The task: A single number is the answer here: how many lines of the entries contain "docs"?

###

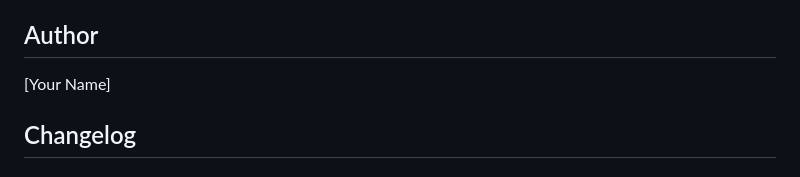
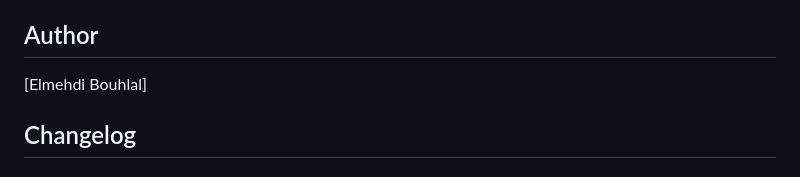
Before and after one commit to Elmehdi-Bouhlal/sql-analyzer, a Markdown page: README.md, the part around the change. GitHub-like rendering.

```diff
--- a/README.md
+++ b/README.md
@@ -229,7 +229,7 @@ MIT License
 
 ## Author
 
-[Your Name]
+[Elmehdi Bouhlal]
 
 ## Changelog
 
```
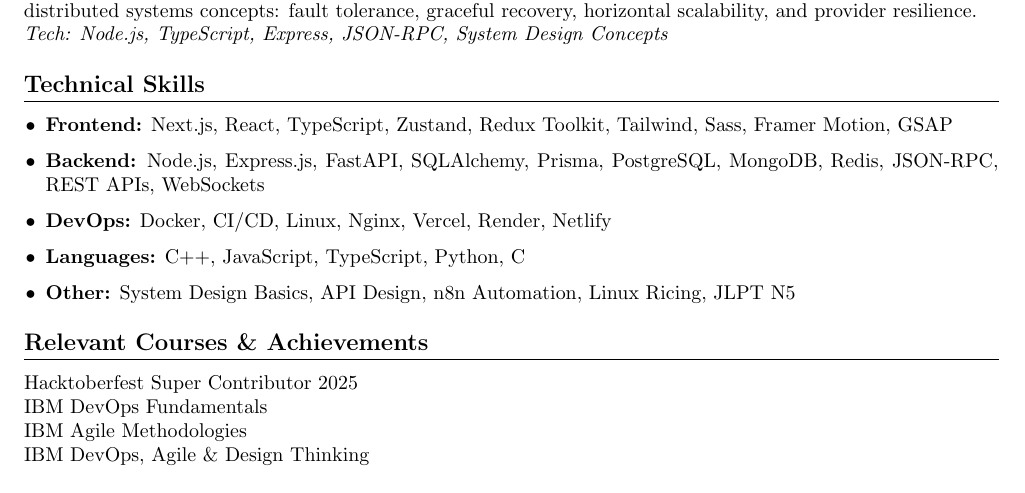
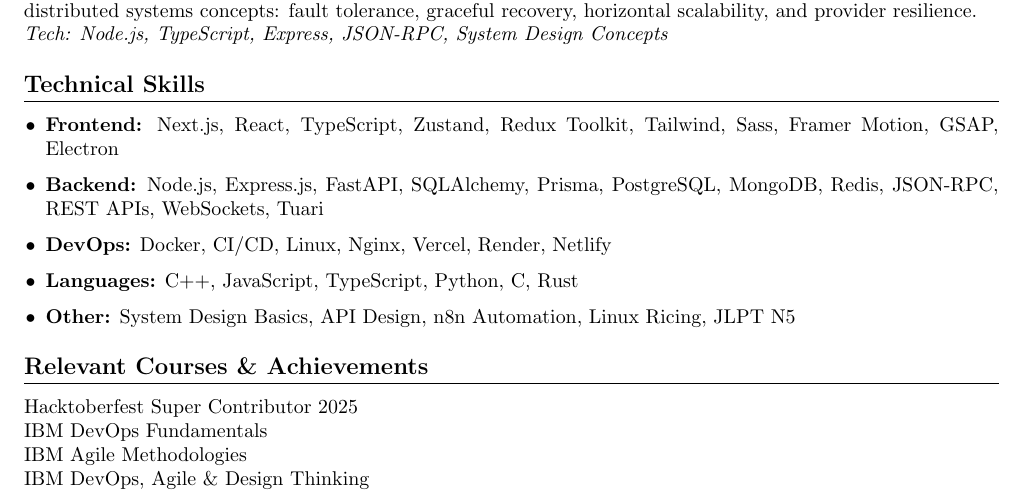
Before and after one commit to divy-03/Resume, a LaTeX CV (resume.tex): part of the page, cut so that both start at the same text. Compiled offline with pdfLaTeX.

Commit message:
added rust

```diff
--- a/resume.tex
+++ b/resume.tex
@@ -64,10 +64,10 @@
 % Skills
 \section*{Technical Skills}
 \begin{itemize}[leftmargin=0.15in]
-    \item \textbf{Frontend:} Next.js, React, TypeScript, Zustand, Redux Toolkit, Tailwind, Sass, Framer Motion, GSAP
-    \item \textbf{Backend:} Node.js, Express.js, FastAPI, SQLAlchemy, Prisma, PostgreSQL, MongoDB, Redis, JSON-RPC, REST APIs, WebSockets
+    \item \textbf{Frontend:} Next.js, React, TypeScript, Zustand, Redux Toolkit, Tailwind, Sass, Framer Motion, GSAP, Electron
+    \item \textbf{Backend:} Node.js, Express.js, FastAPI, SQLAlchemy, Prisma, PostgreSQL, MongoDB, Redis, JSON-RPC, REST APIs, WebSockets, Tuari
     \item \textbf{DevOps:} Docker, CI/CD, Linux, Nginx, Vercel, Render, Netlify
-    \item \textbf{Languages:} C++, JavaScript, TypeScript, Python, C
+    \item \textbf{Languages:} C++, JavaScript, TypeScript, Python, C, Rust
     \item \textbf{Other:} System Design Basics, API Design, n8n Automation, Linux Ricing, JLPT N5
 \end{itemize}
 
```
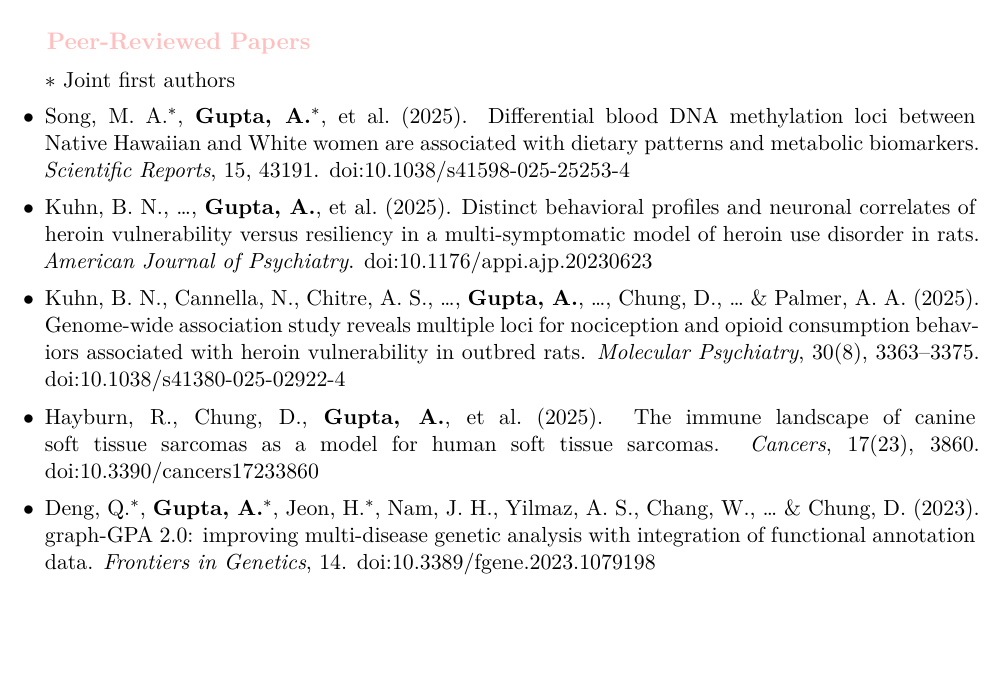
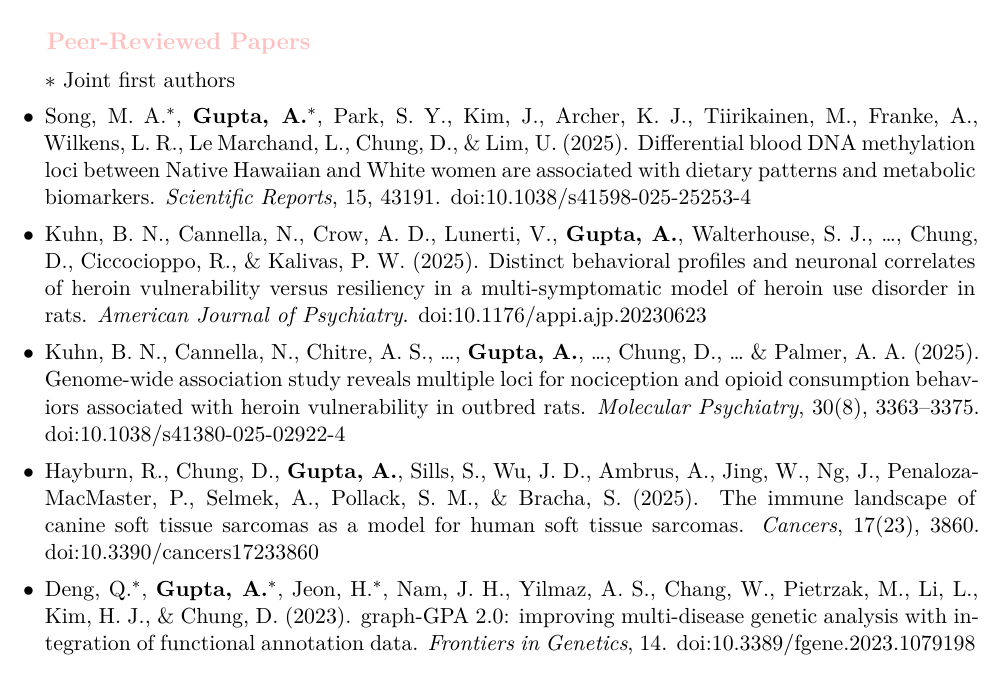
Before and after one commit to arkobrato/arkobrato.github.io, a LaTeX CV (files/cv/Arkobrato_Gupta_CV.tex): part of page 2 of 4, cut so that both start at the same text, the shorter picture padded with empty space. Compiled offline with XeLaTeX.

Commit message:
CV: complete author lists from Chung lab publication page
Co-Authored-By: Claude Opus 5.5 <noreply@anthropic.com>
Claude-Session: https://claude.ai/code/session_01WLwecRhTYCJa64KMT6BX86

```diff
--- a/files/cv/Arkobrato_Gupta_CV.tex
+++ b/files/cv/Arkobrato_Gupta_CV.tex
@@ -139,15 +139,15 @@
 \begin{itemize}
 \item[] $*$ Joint first authors
 \vskip 0.15cm
-\item Song, M.\ A.$^*$, \textbf{Gupta, A.$^*$}, et al.\ (2025). Differential blood DNA methylation loci between Native Hawaiian and White women are associated with dietary patterns and metabolic biomarkers. \textit{Scientific Reports}, 15, 43191. \href{https://doi.org/10.1038/s41598-025-25253-4}{doi:10.1038/s41598-025-25253-4}
+\item Song, M.\ A.$^*$, \textbf{Gupta, A.$^*$}, Park, S.\ Y., Kim, J., Archer, K.\ J., Tiirikainen, M., Franke, A., Wilkens, L.\ R., Le Marchand, L., Chung, D., $\&$ Lim, U.\ (2025). Differential blood DNA methylation loci between Native Hawaiian and White women are associated with dietary patterns and metabolic biomarkers. \textit{Scientific Reports}, 15, 43191. \href{https://doi.org/10.1038/s41598-025-25253-4}{doi:10.1038/s41598-025-25253-4}
 \vspace{5pt}
-\item Kuhn, B.\ N., \ldots, \textbf{Gupta, A.}, et al.\ (2025). Distinct behavioral profiles and neuronal correlates of heroin vulnerability versus resiliency in a multi-symptomatic model of heroin use disorder in rats. \textit{American Journal of Psychiatry}. \href{https://doi.org/10.1176/appi.ajp.20230623}{doi:10.1176/appi.ajp.20230623}
+\item Kuhn, B.\ N., Cannella, N., Crow, A.\ D., Lunerti, V., \textbf{Gupta, A.}, Walterhouse, S.\ J., \ldots, Chung, D., Ciccocioppo, R., $\&$ Kalivas, P.\ W.\ (2025). Distinct behavioral profiles and neuronal correlates of heroin vulnerability versus resiliency in a multi-symptomatic model of heroin use disorder in rats. \textit{American Journal of Psychiatry}. \href{https://doi.org/10.1176/appi.ajp.20230623}{doi:10.1176/appi.ajp.20230623}
 \vspace{5pt}
 \item Kuhn, B.\ N., Cannella, N., Chitre, A.\ S., \ldots, \textbf{Gupta, A.}, \ldots, Chung, D., \ldots\ $\&$ Palmer, A.\ A.\ (2025). Genome-wide association study reveals multiple loci for nociception and opioid consumption behaviors associated with heroin vulnerability in outbred rats. \textit{Molecular Psychiatry}, 30(8), 3363--3375. \href{https://doi.org/10.1038/s41380-025-02922-4}{doi:10.1038/s41380-025-02922-4}
 \vspace{5pt}
-\item Hayburn, R., Chung, D., \textbf{Gupta, A.}, et al.\ (2025). The immune landscape of canine soft tissue sarcomas as a model for human soft tissue sarcomas. \textit{Cancers}, 17(23), 3860. \href{https://doi.org/10.3390/cancers17233860}{doi:10.3390/cancers17233860}
+\item Hayburn, R., Chung, D., \textbf{Gupta, A.}, Sills, S., Wu, J.\ D., Ambrus, A., Jing, W., Ng, J., Penaloza-MacMaster, P., Selmek, A., Pollack, S.\ M., $\&$ Bracha, S.\ (2025). The immune landscape of canine soft tissue sarcomas as a model for human soft tissue sarcomas. \textit{Cancers}, 17(23), 3860. \href{https://doi.org/10.3390/cancers17233860}{doi:10.3390/cancers17233860}
 \vspace{5pt}
-\item Deng, Q.$^*$, \textbf{Gupta, A.$^*$}, Jeon, H.$^*$, Nam, J.\ H., Yilmaz, A.\ S., Chang, W., \ldots\ $\&$ Chung, D.\ (2023). graph-GPA 2.0: improving multi-disease genetic analysis with integration of functional annotation data. \textit{Frontiers in Genetics}, 14. \href{https://doi.org/10.3389/fgene.2023.1079198}{doi:10.3389/fgene.2023.1079198}
+\item Deng, Q.$^*$, \textbf{Gupta, A.$^*$}, Jeon, H.$^*$, Nam, J.\ H., Yilmaz, A.\ S., Chang, W., Pietrzak, M., Li, L., Kim, H.\ J., $\&$ Chung, D.\ (2023). graph-GPA 2.0: improving multi-disease genetic analysis with integration of functional annotation data. \textit{Frontiers in Genetics}, 14. \href{https://doi.org/10.3389/fgene.2023.1079198}{doi:10.3389/fgene.2023.1079198}
 \vspace{5pt}
 \item Jeon, H., Xie, J., Jeon, Y., Jung, K.\ J., \textbf{Gupta, A.}, Chang, W., $\&$ Chung, D.\ (2023). Statistical power analysis for designing bulk, single-cell, and spatial transcriptomics experiments: review, tutorial, and perspectives. \textit{Biomolecules}, 13(2), 221. \href{https://doi.org/10.3390/biom13020221}{doi:10.3390/biom13020221}
 \end{itemize}
```
Also changed, not shown: files/cv/Arkobrato_Gupta_CV.pdf.
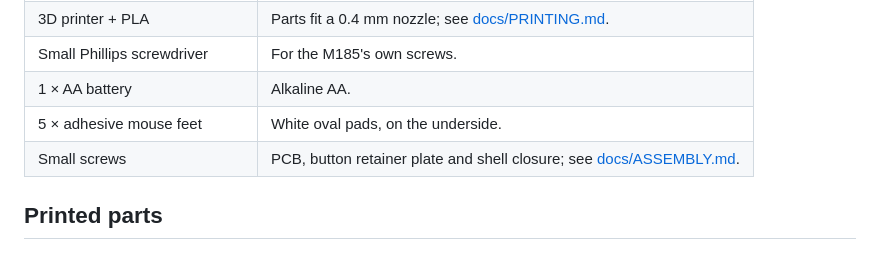
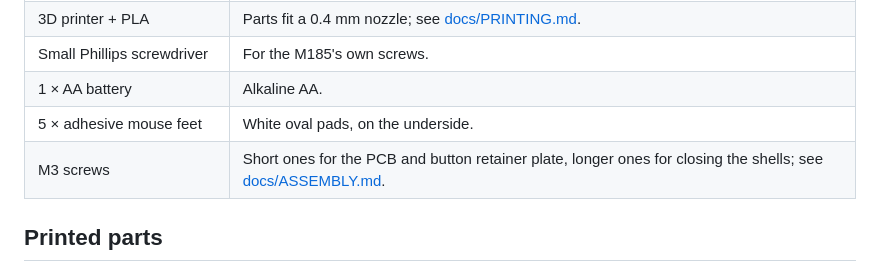
Before and after one commit to wottle/lisa-mouse-logitech-m185, a Markdown page: README.md, the part around one of its changes. GitHub-like rendering.

```diff
--- a/README.md
+++ b/README.md
@@ -16,5 +16,5 @@ mouse, this one has **two buttons**.
 | Small Phillips screwdriver | For the M185's own screws. |
 | 1 × AA battery | Alkaline AA. |
 | 5 × adhesive mouse feet | White oval pads, on the underside. |
-| Small screws | PCB, button retainer plate and shell closure; see [docs/ASSEMBLY.md](docs/ASSEMBLY.md). |
+| M3 screws | Short ones for the PCB and button retainer plate, longer ones for closing the shells; see [docs/ASSEMBLY.md](docs/ASSEMBLY.md). |
 
```
Also changed, not shown: other parts of README.md (+1 -1 lines), docs/ASSEMBLY.md (+4 -3 lines), docs/PRINTING.md (+14 -16 lines), images/plates/bambu_plate_1.png, images/plates/creality_plate_1.png, images/plates/creality_plate_2.png, 2 other files.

###

Response to this task: 3